[Start of section]

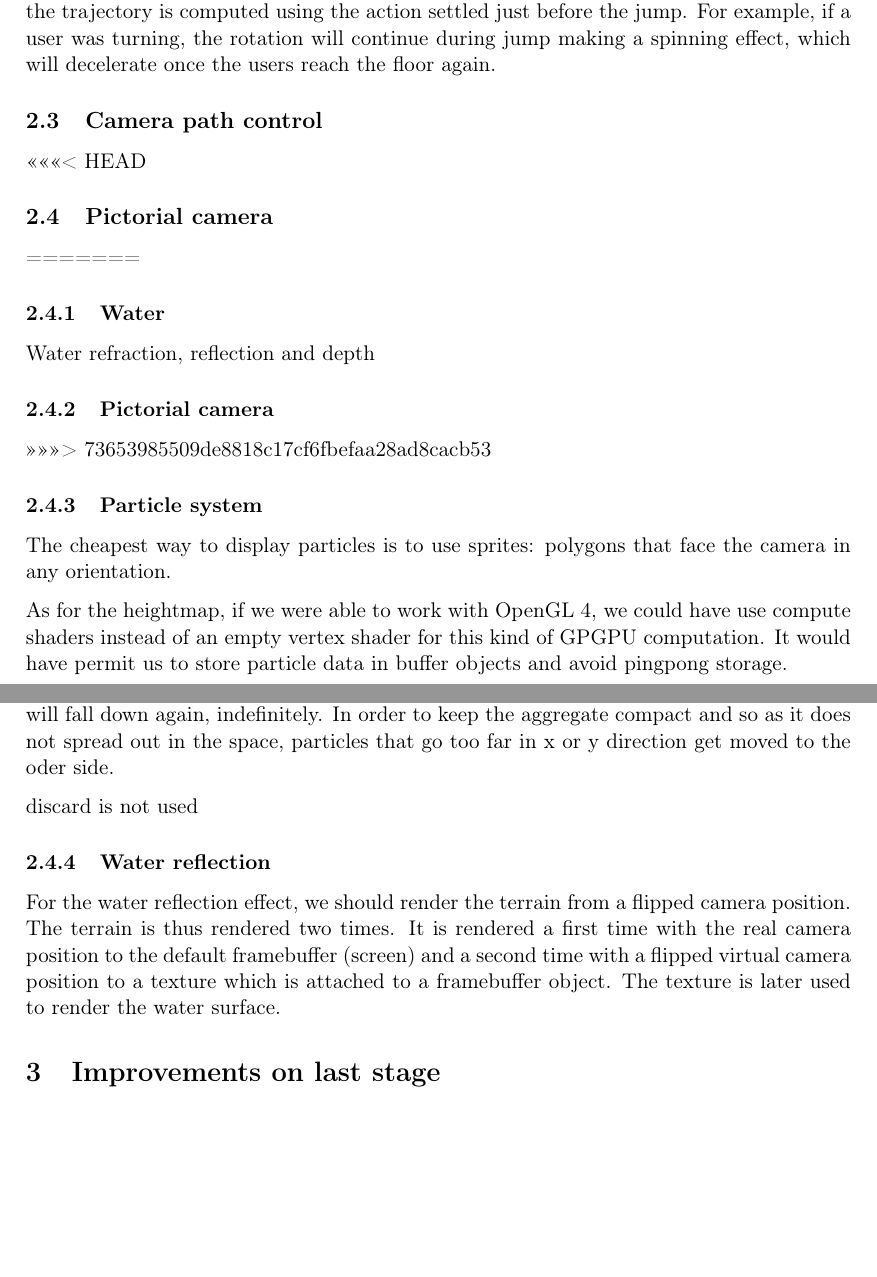
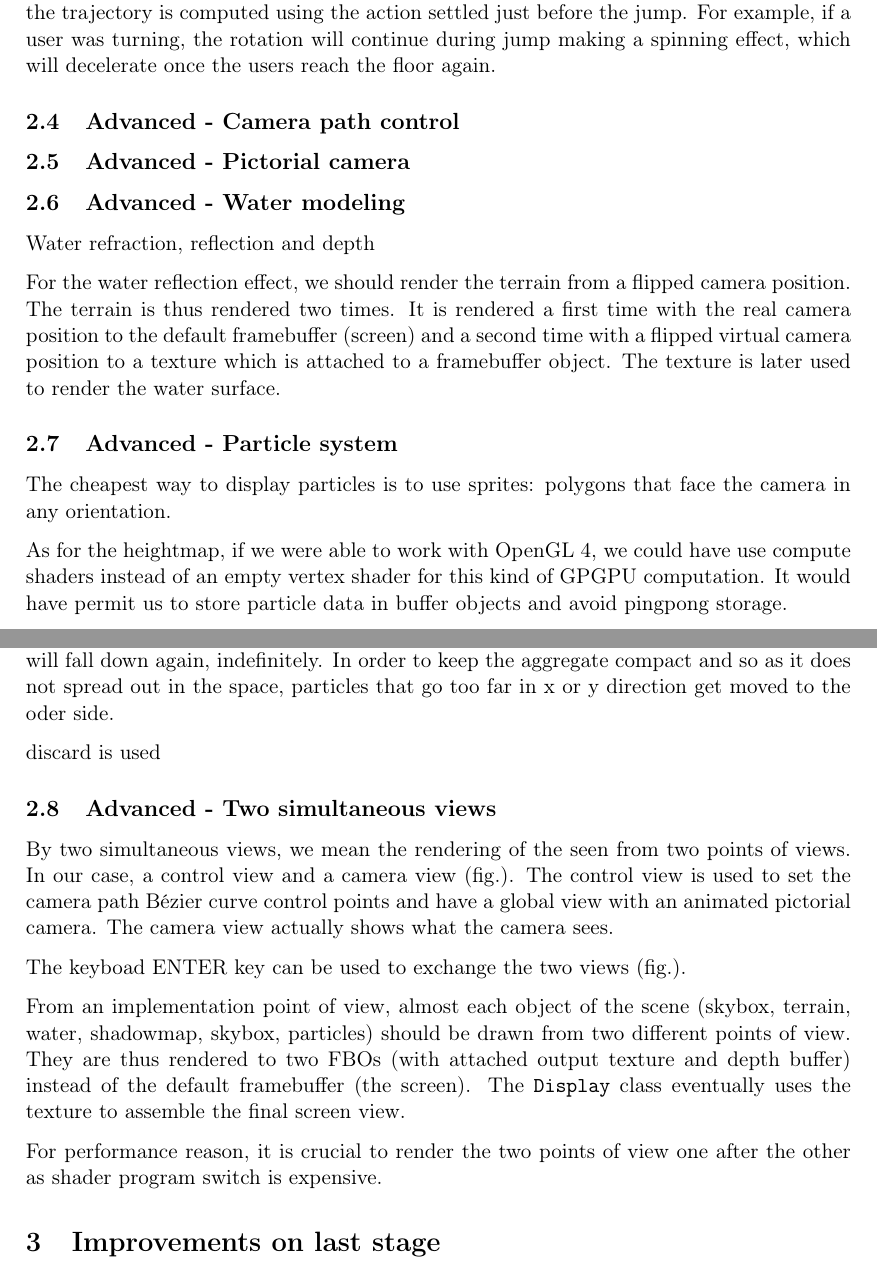
Before and after one commit to mdeff/terrain, a LaTeX document (docs/reports/Stage-3-Defferrard-Fechting-Doan.tex): two parts of pages 2 and 3 of 7, joined at a grey line, cut so that both start at the same text, the shorter picture padded with empty space. Compiled offline with pdfLaTeX.

Commit message:
Simultaneous views report

```diff
--- a/docs/reports/Stage-3-Defferrard-Fechting-Doan.tex
+++ b/docs/reports/Stage-3-Defferrard-Fechting-Doan.tex
@@ -58,24 +59,24 @@ Thus, transformation is simplified for lateral rotations compared to free flying
 In order to have a smooth walk in our scene, the Z component of the camera position is equal to the mean of the 24 positions around camera x-y position, avoiding camera shaking in sharp terrain.
 
 \subsection{Advanced - Physically realistic movements}
+
 In order to have movement physically more realistic, an acceleration/deceleration has been added to every movement, body will not instantaneously move. An additional running function has been added to increase a maximum forward speed higher.
 A simple jump function has been created, it uses a sinus to shape the jump z variations. Jumping speed vary according to the jump stage, beginning/ending of the jump has a higher speed then higher steps.In the case of jumping from the top of a mountain, the falling speed will reach a maximum value and keep falling at constant speed until it reach the floor.
 While jumping the trajectory is computed using the action settled just before the jump. For example, if a user was turning, the rotation will continue during jump making a spinning effect, which will decelerate once the users reach the floor again.
 
-\subsection{Camera path control}
+\subsection{Advanced - Camera path control}
 
-<<<<<<< HEAD
-\subsection{Pictorial camera}
-=======
-\subsubsection{Water}
+
+\subsection{Advanced - Pictorial camera}
+
+
+\subsection{Advanced - Water modeling}
 
 Water refraction, reflection and depth
 
-\subsubsection{Pictorial camera}
->>>>>>> 73653985509de8818c17cf6fbefaa28ad8cacb53
+For the water reflection effect, we should render the terrain from a flipped camera position. The terrain is thus rendered two times. It is rendered a first time with the real camera position to the default framebuffer (screen) and a second time with a flipped virtual camera position to a texture which is attached to a framebuffer object. The texture is later used to render the water surface.
 
-
-\subsubsection{Particle system}
+\subsection{Advanced - Particle system}
 
 The cheapest way to display particles is to use sprites: polygons that face the camera
 in any orientation.
@@ -101,11 +102,18 @@ Window and textures are of size \texttt{nParticles} times 1 pixels.
 
 In our implementation, particles that fall below the water level are reseted to the top and will fall down again, indefinitely. In order to keep the aggregate compact and so as it does not spread out in the space, particles that go too far in x or y direction get moved to the oder side.
 
-discard is not used
+discard is used
 
-\subsubsection{Water reflection}
+\subsection{Advanced - Two simultaneous views}
 
-For the water reflection effect, we should render the terrain from a flipped camera position. The terrain is thus rendered two times. It is rendered a first time with the real camera position to the default framebuffer (screen) and a second time with a flipped virtual camera position to a texture which is attached to a framebuffer object. The texture is later used to render the water surface.
+By two simultaneous views, we mean the rendering of the seen from two points of views. In our case, a control view and a camera view (fig.). The control view is used to set the camera path Bézier curve control points and have a global view with an animated pictorial camera. The camera view actually shows what the camera sees.
+
+The keyboad ENTER key can be used to exchange the two views (fig.).
+
+From an implementation point of view, almost each object of the scene (skybox, terrain, water, shadowmap, skybox, particles) should be drawn from two different points of view. They are thus rendered to two FBOs (with attached output texture and depth buffer) instead of the default framebuffer (the screen). The \texttt{Display} class eventually uses the texture to assemble the final screen view.
+
+For performance reason, it is crucial to render the two points of view one after the other as shader program switch is expensive.
+
 
 \section{Improvements on last stage}
 
```
Also changed, not shown: docs/reports/Stage-3-Defferrard-Fechting-Doan.tex (7 more changed lines).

[End of section]

▶ [Task details]: The answer must restate every entry word for word, with the pictures left out.

▶ [Finished exercise]:
Before and after one commit to mdeff/terrain, a LaTeX document (docs/reports/Stage-3-Defferrard-Fechting-Doan.tex): two parts of pages 2 and 3 of 7, joined at a grey line, cut so that both start at the same text, the shorter picture padded with empty space. Compiled offline with pdfLaTeX.

Commit message:
Simultaneous views report

```diff
--- a/docs/reports/Stage-3-Defferrard-Fechting-Doan.tex
+++ b/docs/reports/Stage-3-Defferrard-Fechting-Doan.tex
@@ -58,24 +59,24 @@ Thus, transformation is simplified for lateral rotations compared to free flying
 In order to have a smooth walk in our scene, the Z component of the camera position is equal to the mean of the 24 positions around camera x-y position, avoiding camera shaking in sharp terrain.
 
 \subsection{Advanced - Physically realistic movements}
+
 In order to have movement physically more realistic, an acceleration/deceleration has been added to every movement, body will not instantaneously move. An additional running function has been added to increase a maximum forward speed higher.
 A simple jump function has been created, it uses a sinus to shape the jump z variations. Jumping speed vary according to the jump stage, beginning/ending of the jump has a higher speed then higher steps.In the case of jumping from the top of a mountain, the falling speed will reach a maximum value and keep falling at constant speed until it reach the floor.
 While jumping the trajectory is computed using the action settled just before the jump. For example, if a user was turning, the rotation will continue during jump making a spinning effect, which will decelerate once the users reach the floor again.
 
-\subsection{Camera path control}
+\subsection{Advanced - Camera path control}
 
-<<<<<<< HEAD
-\subsection{Pictorial camera}
-=======
-\subsubsection{Water}
+
+\subsection{Advanced - Pictorial camera}
+
+
+\subsection{Advanced - Water modeling}
 
 Water refraction, reflection and depth
 
-\subsubsection{Pictorial camera}
->>>>>>> 73653985509de8818c17cf6fbefaa28ad8cacb53
+For the water reflection effect, we should render the terrain from a flipped camera position. The terrain is thus rendered two times. It is rendered a first time with the real camera position to the default framebuffer (screen) and a second time with a flipped virtual camera position to a texture which is attached to a framebuffer object. The texture is later used to render the water surface.
 
-
-\subsubsection{Particle system}
+\subsection{Advanced - Particle system}
 
 The cheapest way to display particles is to use sprites: polygons that face the camera
 in any orientation.
@@ -101,11 +102,18 @@ Window and textures are of size \texttt{nParticles} times 1 pixels.
 
 In our implementation, particles that fall below the water level are reseted to the top and will fall down again, indefinitely. In order to keep the aggregate compact and so as it does not spread out in the space, particles that go too far in x or y direction get moved to the oder side.
 
-discard is not used
+discard is used
 
-\subsubsection{Water reflection}
+\subsection{Advanced - Two simultaneous views}
 
-For the water reflection effect, we should render the terrain from a flipped camera position. The terrain is thus rendered two times. It is rendered a first time with the real camera position to the default framebuffer (screen) and a second time with a flipped virtual camera position to a texture which is attached to a framebuffer object. The texture is later used to render the water surface.
+By two simultaneous views, we mean the rendering of the seen from two points of views. In our case, a control view and a camera view (fig.). The control view is used to set the camera path Bézier curve control points and have a global view with an animated pictorial camera. The camera view actually shows what the camera sees.
+
+The keyboad ENTER key can be used to exchange the two views (fig.).
+
+From an implementation point of view, almost each object of the scene (skybox, terrain, water, shadowmap, skybox, particles) should be drawn from two different points of view. They are thus rendered to two FBOs (with attached output texture and depth buffer) instead of the default framebuffer (the screen). The \texttt{Display} class eventually uses the texture to assemble the final screen view.
+
+For performance reason, it is crucial to render the two points of view one after the other as shader program switch is expensive.
+
 
 \section{Improvements on last stage}
 
```
Also changed, not shown: docs/reports/Stage-3-Defferrard-Fechting-Doan.tex (7 more changed lines).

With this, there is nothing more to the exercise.